Data for review:

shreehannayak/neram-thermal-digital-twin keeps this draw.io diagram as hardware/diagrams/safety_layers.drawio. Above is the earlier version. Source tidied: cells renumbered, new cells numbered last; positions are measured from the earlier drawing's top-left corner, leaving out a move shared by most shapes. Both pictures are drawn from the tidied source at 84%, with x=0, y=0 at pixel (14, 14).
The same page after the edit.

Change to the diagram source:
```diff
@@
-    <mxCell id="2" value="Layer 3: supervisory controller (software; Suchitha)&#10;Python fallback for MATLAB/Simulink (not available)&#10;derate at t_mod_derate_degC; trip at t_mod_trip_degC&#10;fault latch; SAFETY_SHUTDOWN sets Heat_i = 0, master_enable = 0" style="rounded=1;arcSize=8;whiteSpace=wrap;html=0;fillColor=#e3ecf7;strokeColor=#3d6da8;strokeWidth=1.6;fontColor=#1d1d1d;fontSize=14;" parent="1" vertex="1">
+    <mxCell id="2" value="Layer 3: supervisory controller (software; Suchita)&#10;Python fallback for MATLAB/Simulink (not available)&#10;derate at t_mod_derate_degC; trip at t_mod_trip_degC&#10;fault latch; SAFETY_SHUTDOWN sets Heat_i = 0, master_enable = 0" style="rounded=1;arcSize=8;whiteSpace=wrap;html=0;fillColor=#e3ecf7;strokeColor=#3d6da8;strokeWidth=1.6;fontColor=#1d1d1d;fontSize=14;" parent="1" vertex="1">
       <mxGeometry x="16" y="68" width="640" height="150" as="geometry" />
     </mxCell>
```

About this exercise: Within the records above, determine how many lines contain the word "mxCell". Respond with that number and no other text.

Worked solution: 3